Originally published in the Pittsburgh City Paper.
When I was growing up, every year on her birthday, my grandmother would declare that she was once again 39. What this taught me as a child was that growing older was so terrible that we had to pretend that it didn’t happen. While it may be outrageous to pretend to be 39 for decades on end, my grandmother’s fear of aging was not irrational. In a culture that pushes our seniors to the margins, rendering them invisible, it is no wonder that she actively resisted this process. This marginalization is particularly noticeable in the realm of sexuality. While we may obsess about sex in our culture, all of our sexual representations lead us to believe that sex is only for the young.
Author and sex educator Joan Price is working to undo these misconceptions and normalize senior sex in a series of books and workshops. Most recently, she collaborated with sex educator and porn star jessica drake to create a sexually explicit instructional video: Jessica Drake’s Guide to Wicked Sex: Senior Edition, which premiered last week at the Woodhull Sexual Freedom Summit. In the instructional video, the stars of the film are seniors and are shown having sex the way they would if a camera were not there. In Price’s words, “They are having real, old, naked people sex.”

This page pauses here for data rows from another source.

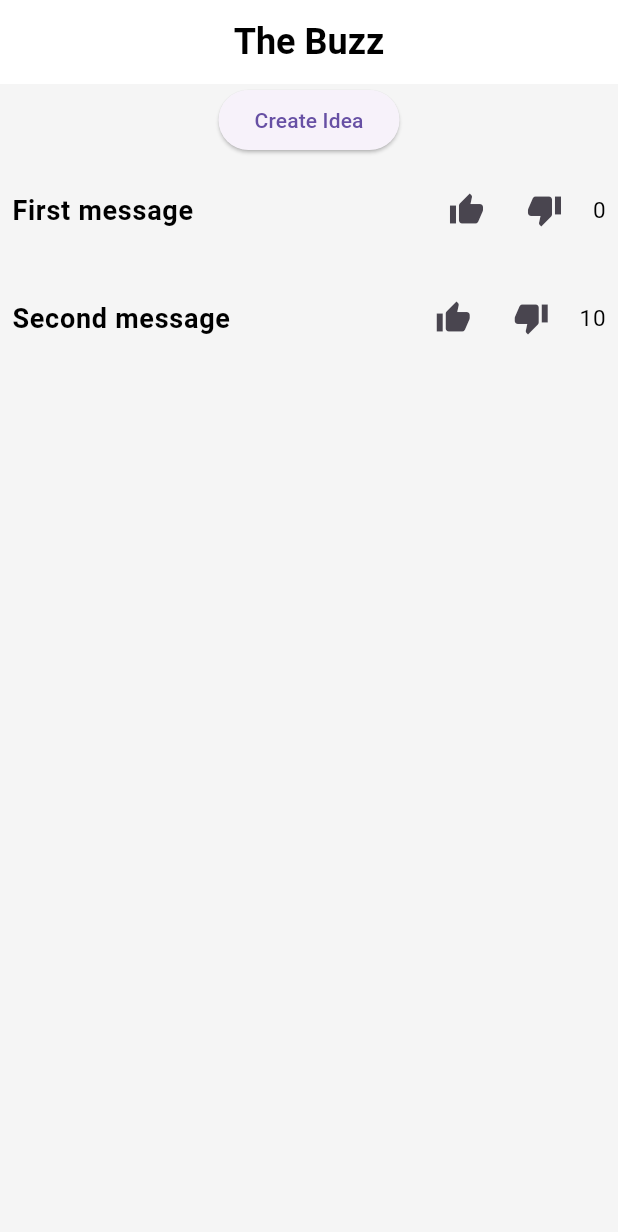
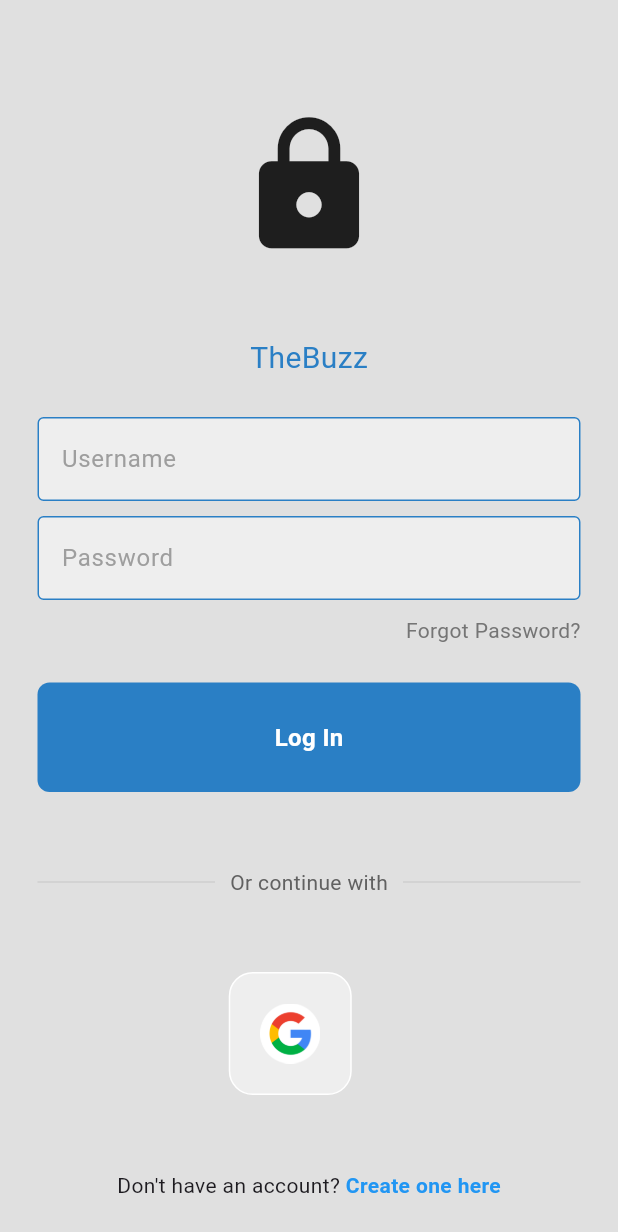
Before and after one commit to Sam20042/BuzzApplication, a Flutter app: the screen it shows after launch, on a phone screen of 412 x 824 dp. Shown: the top 1232 px of the screen. Run offline on Flutter 3.47's test engine with Material 3 defaults, Android fonts, the light colour scheme and no system bars.

Commit message:
working app + ui

```diff
--- /dev/null
+++ b/mobile/flutter/ideas_application/lib/components/my_button.dart
@@ -0,0 +1,34 @@
+import 'package:flutter/material.dart';
+
+class MyButton extends StatelessWidget{
+
+final Function()? onTap;
+
+
+const MyButton({super.key, required this.onTap});
+
+@override
+  Widget build(BuildContext context) {
+    return GestureDetector(
+      onTap: onTap,
+      child: Container(
+        padding: const EdgeInsets.all(25),
+        margin: const EdgeInsets.symmetric(horizontal: 25),
+        decoration: BoxDecoration(
+          color: const Color.fromARGB(255, 42, 127, 197), //blue log in button
+          borderRadius: BorderRadius.circular(8),
+          ),
+        child: const Center(
+          child: Text(
+            "Log In",
+            style: TextStyle(color: Colors.white,
+            fontWeight: FontWeight.bold,
+            fontSize: 16,
+            ),
+            ),
+          ),
+      ),
+    );
+  }
+
+}
--- /dev/null
+++ b/mobile/flutter/ideas_application/lib/components/my_textfield.dart
@@ -0,0 +1,39 @@
+import 'package:flutter/material.dart';
+
+class MyTextField extends StatelessWidget {
+  final controller;
+  final String hintText;
+  final bool obscureText;
+  const MyTextField({
+    super.key,
+    required this.controller,
+    required this.hintText,
+    required this.obscureText,
+    });
+
+  @override
+  Widget build(BuildContext context) {
+    return //username textfield
+        Padding(
+      padding: const EdgeInsets.symmetric(horizontal: 25.0),
+      child: TextField(
+        controller: controller,
+        obscureText: obscureText,
+        decoration: InputDecoration(
+          enabledBorder: const OutlineInputBorder(
+            borderSide: BorderSide(color: Color.fromARGB(255, 42, 127, 197)),
+          ),
+          focusedBorder: OutlineInputBorder(
+            //when box is clicked, it becomes light blue
+            borderSide:
+                BorderSide(color: const Color.fromARGB(255, 175, 212, 245)),
+          ),
+          fillColor: Colors.grey.shade200,
+          filled: true,
+          hintText: hintText,
+          hintStyle: TextStyle(color: Colors.grey[500]),
+        ),
+      ),
+    );
+  }
+}
--- /dev/null
+++ b/mobile/flutter/ideas_application/lib/components/square_tile.dart
@@ -0,0 +1,25 @@
+import 'package:flutter/material.dart';
+
+class SquareTile extends StatelessWidget{
+  final String imagePath;
+  const SquareTile({
+  super.key,
+  required this.imagePath
+  }
+  );
+
+  @override
+  Widget build(BuildContext context){
+    return Container(
+      padding: EdgeInsets.all(20),
+      decoration: BoxDecoration(border: Border.all(color: Colors.white),
+      borderRadius: BorderRadius.circular(16),
+      color: Colors.grey[200],
+      ),
+            child: Image.asset(
+        imagePath,
+        height: 40,
+        ),
+    );
+  }
+}
--- a/mobile/flutter/ideas_application/lib/main.dart
+++ b/mobile/flutter/ideas_application/lib/main.dart
@@ -1,11 +1,24 @@
 import 'package:flutter/material.dart';
+import 'pages/login_page.dart'; // Import login page here
 import 'dart:convert'; // Import for JSON encoding/decoding
 import 'headers/header.dart';
 import 'headers/create_message.dart';
 import 'messages/message_list.dart';
 
 void main() {
-  runApp(const FigmaToCodeApp());
+  runApp(const MyApp());
+}
+
+class MyApp extends StatelessWidget {
+  const MyApp({super.key});
+
+  @override
+  Widget build(BuildContext context) {
+    return MaterialApp(
+      debugShowCheckedModeBanner: false,
+      home: LoginPage(), // Start with the login page
+    );
+  }
 }
 
 class FigmaToCodeApp extends StatefulWidget {
@@ -55,11 +68,7 @@
 
   @override
   Widget build(BuildContext context) {
-    return MaterialApp(
-      theme: ThemeData.light().copyWith(
-        scaffoldBackgroundColor: const Color(0xFFF5F5F5),
-      ),
-      home: Scaffold(
+    return Scaffold(
       appBar: AppBar(
         title: const Header(),
         backgroundColor: Colors.white,
@@ -76,7 +85,6 @@
           ),
         ],
       ),
-      ),
     );
   }
 }
--- /dev/null
+++ b/mobile/flutter/ideas_application/lib/pages/login_page.dart
@@ -0,0 +1,150 @@
+// ignore_for_file: prefer_const_constructors
+
+import 'package:flutter/material.dart';
+import 'package:ideas_application/components/my_textfield.dart';
+import 'package:ideas_application/components/my_button.dart';
+import 'package:ideas_application/components/square_tile.dart';
+
+class LoginPage extends StatelessWidget {
+  LoginPage({super.key});
+
+  // text editing controllers
+  final usernameController = TextEditingController();
+  final passwordController = TextEditingController();
+
+  // sign user in method
+  void signUserIn() {
+    // TODO: fill out method
+  }
+
+  @override
+  Widget build(BuildContext context) {
+    return Scaffold(
+      backgroundColor: Colors.grey[300],
+      body: SafeArea(
+        child: Center(
+          child: Column(
+            mainAxisAlignment: MainAxisAlignment.center,
+            children: [
+              const SizedBox(height: 50),
+
+              // logo
+              const Icon(
+                Icons.lock,
+                size: 100,
+              ),
+              const SizedBox(height: 50),
+
+              // welcome back
+              Text(
+                'TheBuzz',
+                style: TextStyle(
+                  color: const Color.fromARGB(255, 42, 127, 197),
+                  fontSize: 20,
+                ),
+              ),
+              const SizedBox(height: 25),
+
+              // username textfield
+              MyTextField(
+                controller: usernameController,
+                hintText: 'Username',
+                obscureText: false,
+              ),
+
+              const SizedBox(height: 10),
+
+              // password textfield
+              MyTextField(
+                controller: passwordController,
+                hintText: 'Password',
+                obscureText: true,
+              ),
+
+              const SizedBox(height: 10),
+
+              // forgot password?
+              Padding(
+                padding: const EdgeInsets.symmetric(horizontal: 25.0),
+                child: Row(
+                  mainAxisAlignment: MainAxisAlignment.end,
+                  children: [
+                    Text(
+                      'Forgot Password?',
+                      style: TextStyle(color: Colors.grey[600]),
+                    ),
+                  ],
+                ),
+              ),
+
+              const SizedBox(height: 25),
+
+              // sign in button
+              MyButton(
+                onTap: signUserIn,
+              ),
+
+              const SizedBox(height: 50),
+
+              // or continue with ...
+              Padding(
+                padding: const EdgeInsets.symmetric(horizontal: 25.0),
+                child: Row(
+                  children: [
+                    Expanded(
+                      child: Divider(
+                        thickness: 0.5,
+                        color: Colors.grey[400],
+                      ),
+                    ),
+                    Padding(
+                      padding: const EdgeInsets.symmetric(horizontal: 10.0),
+                      child: Text(
+                        'Or continue with',
+                        style: TextStyle(color: Colors.grey[700]),
+                      ),
+                    ),
+                    Expanded(
+                      child: Divider(
+                        thickness: 0.5,
+                        color: Colors.grey[400],
+                      ),
+                    ),
+                  ],
+                ),
+              ),
+
+              const SizedBox(height: 50),
+
+              // google sign in button
+              Row(
+                mainAxisAlignment: MainAxisAlignment.center,
+                children: const [
+                  SquareTile(imagePath: 'lib/images/googlelogo.png'),
+                  SizedBox(width: 25),
+                ],
+              ),
+
+              const SizedBox(height: 50),
+
+              // Don't have an account? Create one here
+              Row(
+                mainAxisAlignment: MainAxisAlignment.center,
+                children: [
+                  const Text("Don't have an account? "),
+                  Text(
+                    "Create one here",
+                    style: TextStyle(
+                      color: Colors.blue,
+                      fontWeight: FontWeight.bold,
+                    ),
+                  ),
+                ],
+              ),
+            ],
+          ),
+        ),
+      ),
+    );
+  }
+}
--- a/mobile/flutter/ideas_application/pubspec.yaml
+++ b/mobile/flutter/ideas_application/pubspec.yaml
@@ -31,6 +31,7 @@
   flutter:
     sdk: flutter
   http: ^1.2.2
+  # google_sign_in: ^6.1.0  # This is for Google Sign-In
 
 
   # The following adds the Cupertino Icons font to your application.
@@ -60,7 +61,8 @@
   uses-material-design: true
 
   # To add assets to your application, add an assets section, like this:
-  # assets:
+  assets:
+  - lib/images/
   #   - images/a_dot_burr.jpeg
   #   - images/a_dot_ham.jpeg
 
```
Also changed, not shown: mobile/flutter/ideas_application/lib/images/apple.png (added), mobile/flutter/ideas_application/lib/images/googlelogo.png (added). Lines whose indentation alone changed are shown as unchanged.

After screening the film, I had a chance to sit down and talk with Price about her work as an advocate for ageless sexuality, a conversation you can listen to in full on an upcoming episode of the Peepshow Podcast. Price talks frankly about the way that our bodies change as we age, and the impact this has on our sex lives. Put simply, she says, “The old ways don’t work the way they used to anymore.”
Price believes it is a mistake, however, to assume this means that a pleasurable sex life is over. Instead, she says that recognizing what is different about senior sex is a step toward a good sex life in later years. First, she says, “Erections are not always dependable, they are not always hard enough for penetration.” Moreover, “Vaginas are not always as comfortable to accept penetration.” Letting go of this expectation opens up the way for other types of sex, though. She comments, “[Seniors] are not counting on rock hard erections, that doesn’t even matter.”
She also points out that as we age, we may need “more build up to achieve arousal and more arousal to achieve orgasm.” For this reason, sex toys may be become really important. “We need more stimulation than we can get by hands, fingers, or tongues alone,” Price says. “Sex toys can be the difference between orgasm or no orgasm.”
Even more important than sex toys is being able to communicate what feels good and what doesn’t. “You need to be able to give feedback, you need to be able to say, ‘I don’t think my knees can handle this position,’” says Price. “Communication is so much a part of this.”
Though I have passed my 39th birthday, I am still far from my senior years and have yet to deal with some of the sexual issues that seniors face. However, the advice that Price gives is broadly applicable to all people: communicate your desires with your partner; let go of expectations of what you are supposed to be doing sexually and embrace what actually feels good to you; be open to your own changing body and desires (and that of your partner’s); and take the sexuality of all people, regardless of age, seriously. The film, and Price’s work more broadly, are beautiful representations of all of these lessons.